Rather, we love with all our might, recognizing that each day is a gift. We trust that God has our best in mind, even when things don't play out as we hope.

And foster care can be viewed similarly. I've learned it can be a family's ministry. Adoption might be an outcome, but it might not. The first priority is the vulnerable child who needs care and security. Because of God's grace, that's what we can offer.

So yes, we will get attached. We will likely have our hearts broken. It will be very difficult. We may walk through trials we don't think we can handle. But that's not a reason to withhold love. 

But the Helper, the Holy Spirit, whom the Father will send in my name, he will teach you all things and bring to your remembrance all that I have said to you.
— John 14:26

Let me also say this. Every foster care placement is extremely unique and there will not always be an immediate sense of love and connection with the child brought into the home. Some placements are a daily struggle (we've been there) and reliance on God becomes a reality like never before.

The truth is, there aren't a ton of families engaged with foster care because it's a complex and difficult thing. It's not glamorous. We are learning that quickly.

And I will ask the Father, and he will give you another Helper, to be with you forever,
— John 14:26

If we are responding in obedience the Lord will provide what is needed to weather the storm. I don't want to turn around and run at the first sign of difficulty. The deep places of struggle are often what God uses to lift us to a new understanding of the heights of His love.

There are plenty of other challenges and reasons to give careful consideration to whether foster care is right for a family, but the fear of too much love need not be one. The joy experienced in offering love is greater than the pain that may accompany it. 

The depth of joy I've felt caring for our foster son has been unexpected. The situation is riddled with difficulties and unknowns. But for tonight, this sweet one is sleeping peacefully under our roof and surrounded by love.

We are praying for his family and the long road ahead. We are grieved. The emotions run deep.

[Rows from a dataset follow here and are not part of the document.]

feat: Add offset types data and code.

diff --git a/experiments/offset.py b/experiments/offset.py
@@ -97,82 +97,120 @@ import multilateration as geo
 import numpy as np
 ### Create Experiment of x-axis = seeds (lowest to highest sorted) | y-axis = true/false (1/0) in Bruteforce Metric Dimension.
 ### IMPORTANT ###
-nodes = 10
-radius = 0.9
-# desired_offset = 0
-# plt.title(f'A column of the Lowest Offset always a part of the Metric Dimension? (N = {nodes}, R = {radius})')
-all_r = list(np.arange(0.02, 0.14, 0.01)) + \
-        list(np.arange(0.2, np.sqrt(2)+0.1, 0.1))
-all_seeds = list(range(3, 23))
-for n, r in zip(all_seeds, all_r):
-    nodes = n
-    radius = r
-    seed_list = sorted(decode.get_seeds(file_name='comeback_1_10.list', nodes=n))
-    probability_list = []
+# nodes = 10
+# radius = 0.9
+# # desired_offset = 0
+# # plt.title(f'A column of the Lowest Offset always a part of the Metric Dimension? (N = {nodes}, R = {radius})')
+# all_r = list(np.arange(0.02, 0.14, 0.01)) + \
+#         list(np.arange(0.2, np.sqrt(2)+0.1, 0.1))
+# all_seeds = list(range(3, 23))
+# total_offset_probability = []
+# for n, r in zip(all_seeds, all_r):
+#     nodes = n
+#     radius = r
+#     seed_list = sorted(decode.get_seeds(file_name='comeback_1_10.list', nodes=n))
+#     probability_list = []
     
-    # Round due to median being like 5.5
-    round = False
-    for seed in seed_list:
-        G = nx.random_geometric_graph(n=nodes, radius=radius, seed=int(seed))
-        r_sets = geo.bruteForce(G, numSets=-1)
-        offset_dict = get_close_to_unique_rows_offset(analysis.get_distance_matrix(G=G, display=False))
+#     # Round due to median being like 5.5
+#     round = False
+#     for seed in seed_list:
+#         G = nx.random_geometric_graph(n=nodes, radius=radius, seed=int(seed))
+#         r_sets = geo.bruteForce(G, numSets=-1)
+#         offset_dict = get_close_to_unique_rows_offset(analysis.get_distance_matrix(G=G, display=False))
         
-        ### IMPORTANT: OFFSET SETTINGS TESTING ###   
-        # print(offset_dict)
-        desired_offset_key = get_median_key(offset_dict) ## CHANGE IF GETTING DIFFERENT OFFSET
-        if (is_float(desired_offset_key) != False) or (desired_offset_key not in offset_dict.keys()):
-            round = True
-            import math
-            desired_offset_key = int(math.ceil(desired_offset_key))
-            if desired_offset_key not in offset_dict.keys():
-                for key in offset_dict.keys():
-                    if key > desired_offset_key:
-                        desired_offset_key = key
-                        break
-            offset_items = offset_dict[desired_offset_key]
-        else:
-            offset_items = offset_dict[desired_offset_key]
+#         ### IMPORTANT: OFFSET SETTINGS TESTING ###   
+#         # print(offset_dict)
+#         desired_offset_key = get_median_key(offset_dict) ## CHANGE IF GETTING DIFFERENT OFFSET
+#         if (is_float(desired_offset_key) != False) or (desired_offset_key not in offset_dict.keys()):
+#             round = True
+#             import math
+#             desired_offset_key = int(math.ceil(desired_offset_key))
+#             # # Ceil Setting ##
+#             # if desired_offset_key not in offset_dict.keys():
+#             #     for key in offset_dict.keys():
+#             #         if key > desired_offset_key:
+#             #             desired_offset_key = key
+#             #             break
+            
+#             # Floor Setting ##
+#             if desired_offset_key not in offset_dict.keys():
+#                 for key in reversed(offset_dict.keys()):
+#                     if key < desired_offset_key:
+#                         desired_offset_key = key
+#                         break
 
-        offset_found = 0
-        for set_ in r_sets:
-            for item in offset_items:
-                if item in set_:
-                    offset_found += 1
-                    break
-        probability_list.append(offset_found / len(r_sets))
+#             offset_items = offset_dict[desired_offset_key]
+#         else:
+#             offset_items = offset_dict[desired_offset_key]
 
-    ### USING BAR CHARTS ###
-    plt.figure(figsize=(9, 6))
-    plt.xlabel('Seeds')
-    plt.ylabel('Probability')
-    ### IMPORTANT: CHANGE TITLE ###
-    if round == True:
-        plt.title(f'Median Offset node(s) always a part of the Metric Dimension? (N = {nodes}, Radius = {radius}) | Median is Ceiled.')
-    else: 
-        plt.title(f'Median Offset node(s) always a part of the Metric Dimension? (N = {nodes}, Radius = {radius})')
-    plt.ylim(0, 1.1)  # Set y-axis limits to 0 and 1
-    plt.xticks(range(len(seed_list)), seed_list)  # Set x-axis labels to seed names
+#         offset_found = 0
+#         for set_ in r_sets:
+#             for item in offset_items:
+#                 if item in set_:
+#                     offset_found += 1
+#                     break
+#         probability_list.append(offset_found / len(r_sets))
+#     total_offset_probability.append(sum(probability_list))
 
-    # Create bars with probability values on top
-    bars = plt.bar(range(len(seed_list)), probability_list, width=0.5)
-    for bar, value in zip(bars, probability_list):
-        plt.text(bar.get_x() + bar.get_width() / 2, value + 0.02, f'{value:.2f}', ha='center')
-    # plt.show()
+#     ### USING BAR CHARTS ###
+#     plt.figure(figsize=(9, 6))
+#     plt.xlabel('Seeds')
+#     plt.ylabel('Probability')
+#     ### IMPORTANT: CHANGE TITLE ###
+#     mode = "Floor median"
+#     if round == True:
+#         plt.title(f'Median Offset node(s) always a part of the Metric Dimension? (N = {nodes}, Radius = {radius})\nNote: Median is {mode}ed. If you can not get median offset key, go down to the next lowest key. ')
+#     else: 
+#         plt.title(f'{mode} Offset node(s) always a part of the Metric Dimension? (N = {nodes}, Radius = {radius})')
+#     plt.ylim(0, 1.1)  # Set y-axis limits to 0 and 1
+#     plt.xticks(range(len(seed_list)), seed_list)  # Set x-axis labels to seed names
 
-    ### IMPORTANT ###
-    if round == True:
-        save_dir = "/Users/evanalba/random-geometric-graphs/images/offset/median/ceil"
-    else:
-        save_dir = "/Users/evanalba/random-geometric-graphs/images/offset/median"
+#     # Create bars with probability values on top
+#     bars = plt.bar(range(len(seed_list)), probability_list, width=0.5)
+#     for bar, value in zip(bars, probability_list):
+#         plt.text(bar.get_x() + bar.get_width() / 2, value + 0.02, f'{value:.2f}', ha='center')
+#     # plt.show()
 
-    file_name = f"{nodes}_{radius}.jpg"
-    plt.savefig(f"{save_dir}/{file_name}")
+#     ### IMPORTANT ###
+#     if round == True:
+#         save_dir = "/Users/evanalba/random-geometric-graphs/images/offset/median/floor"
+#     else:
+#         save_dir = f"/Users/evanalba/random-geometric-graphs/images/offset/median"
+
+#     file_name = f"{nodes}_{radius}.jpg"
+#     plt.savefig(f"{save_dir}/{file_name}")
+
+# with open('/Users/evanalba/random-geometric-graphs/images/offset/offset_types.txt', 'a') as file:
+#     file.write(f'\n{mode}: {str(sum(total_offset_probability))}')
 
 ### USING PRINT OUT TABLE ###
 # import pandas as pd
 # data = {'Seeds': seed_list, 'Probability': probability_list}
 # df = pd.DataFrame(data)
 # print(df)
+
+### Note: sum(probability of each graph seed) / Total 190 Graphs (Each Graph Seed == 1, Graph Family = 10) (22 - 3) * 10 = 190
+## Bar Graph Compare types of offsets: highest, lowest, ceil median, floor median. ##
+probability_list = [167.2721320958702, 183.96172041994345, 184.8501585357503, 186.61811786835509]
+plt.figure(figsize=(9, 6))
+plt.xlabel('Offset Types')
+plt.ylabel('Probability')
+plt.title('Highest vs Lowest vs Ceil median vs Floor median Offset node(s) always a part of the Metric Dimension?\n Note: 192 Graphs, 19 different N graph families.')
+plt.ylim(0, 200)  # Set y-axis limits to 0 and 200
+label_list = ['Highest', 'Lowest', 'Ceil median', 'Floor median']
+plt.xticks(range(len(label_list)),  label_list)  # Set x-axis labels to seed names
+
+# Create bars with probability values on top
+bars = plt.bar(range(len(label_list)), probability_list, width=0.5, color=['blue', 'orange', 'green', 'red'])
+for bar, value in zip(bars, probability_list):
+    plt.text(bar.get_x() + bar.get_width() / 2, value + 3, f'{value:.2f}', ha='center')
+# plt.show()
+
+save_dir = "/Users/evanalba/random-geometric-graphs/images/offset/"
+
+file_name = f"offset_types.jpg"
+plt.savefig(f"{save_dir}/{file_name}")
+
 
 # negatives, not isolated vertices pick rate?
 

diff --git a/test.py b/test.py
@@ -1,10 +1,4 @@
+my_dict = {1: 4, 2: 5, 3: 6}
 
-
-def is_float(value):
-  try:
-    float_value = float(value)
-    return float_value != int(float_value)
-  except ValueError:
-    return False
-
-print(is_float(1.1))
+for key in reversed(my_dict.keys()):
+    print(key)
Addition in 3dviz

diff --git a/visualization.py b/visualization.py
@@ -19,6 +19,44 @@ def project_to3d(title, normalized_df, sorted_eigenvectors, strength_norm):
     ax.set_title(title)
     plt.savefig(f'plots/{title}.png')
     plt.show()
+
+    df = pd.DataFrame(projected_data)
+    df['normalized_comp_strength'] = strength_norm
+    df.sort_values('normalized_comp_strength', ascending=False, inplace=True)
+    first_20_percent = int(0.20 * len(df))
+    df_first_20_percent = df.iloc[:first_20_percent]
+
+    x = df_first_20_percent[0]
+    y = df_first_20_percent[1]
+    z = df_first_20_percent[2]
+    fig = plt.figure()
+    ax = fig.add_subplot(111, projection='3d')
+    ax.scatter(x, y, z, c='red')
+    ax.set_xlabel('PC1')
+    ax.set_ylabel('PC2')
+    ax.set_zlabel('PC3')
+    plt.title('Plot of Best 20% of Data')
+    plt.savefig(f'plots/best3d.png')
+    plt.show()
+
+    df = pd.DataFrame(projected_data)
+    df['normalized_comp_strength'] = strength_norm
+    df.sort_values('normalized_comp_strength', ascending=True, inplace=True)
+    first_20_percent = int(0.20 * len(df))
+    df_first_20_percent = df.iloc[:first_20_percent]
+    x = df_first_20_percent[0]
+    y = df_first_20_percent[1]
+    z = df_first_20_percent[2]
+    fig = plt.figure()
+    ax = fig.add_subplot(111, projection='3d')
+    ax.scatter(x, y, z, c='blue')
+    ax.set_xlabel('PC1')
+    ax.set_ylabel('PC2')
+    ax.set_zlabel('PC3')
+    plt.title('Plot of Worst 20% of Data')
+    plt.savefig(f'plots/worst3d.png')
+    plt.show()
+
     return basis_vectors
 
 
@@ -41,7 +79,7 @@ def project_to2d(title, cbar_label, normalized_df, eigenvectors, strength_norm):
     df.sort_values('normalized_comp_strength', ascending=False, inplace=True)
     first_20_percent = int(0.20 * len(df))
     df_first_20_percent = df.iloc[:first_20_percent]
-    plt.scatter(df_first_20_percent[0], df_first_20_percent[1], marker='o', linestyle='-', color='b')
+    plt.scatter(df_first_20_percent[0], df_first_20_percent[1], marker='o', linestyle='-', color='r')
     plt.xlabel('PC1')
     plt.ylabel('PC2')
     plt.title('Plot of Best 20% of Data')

But so does God's faithfulness and His compassion for this precious baby. 

God is our refuge and strength,
a very present help in trouble.
Therefore we will not fear though the earth gives way,
though the mountains be moved into the heart of the sea,
though its waters roar and foam,
though the mountains tremble at its swelling.
— Psalm 46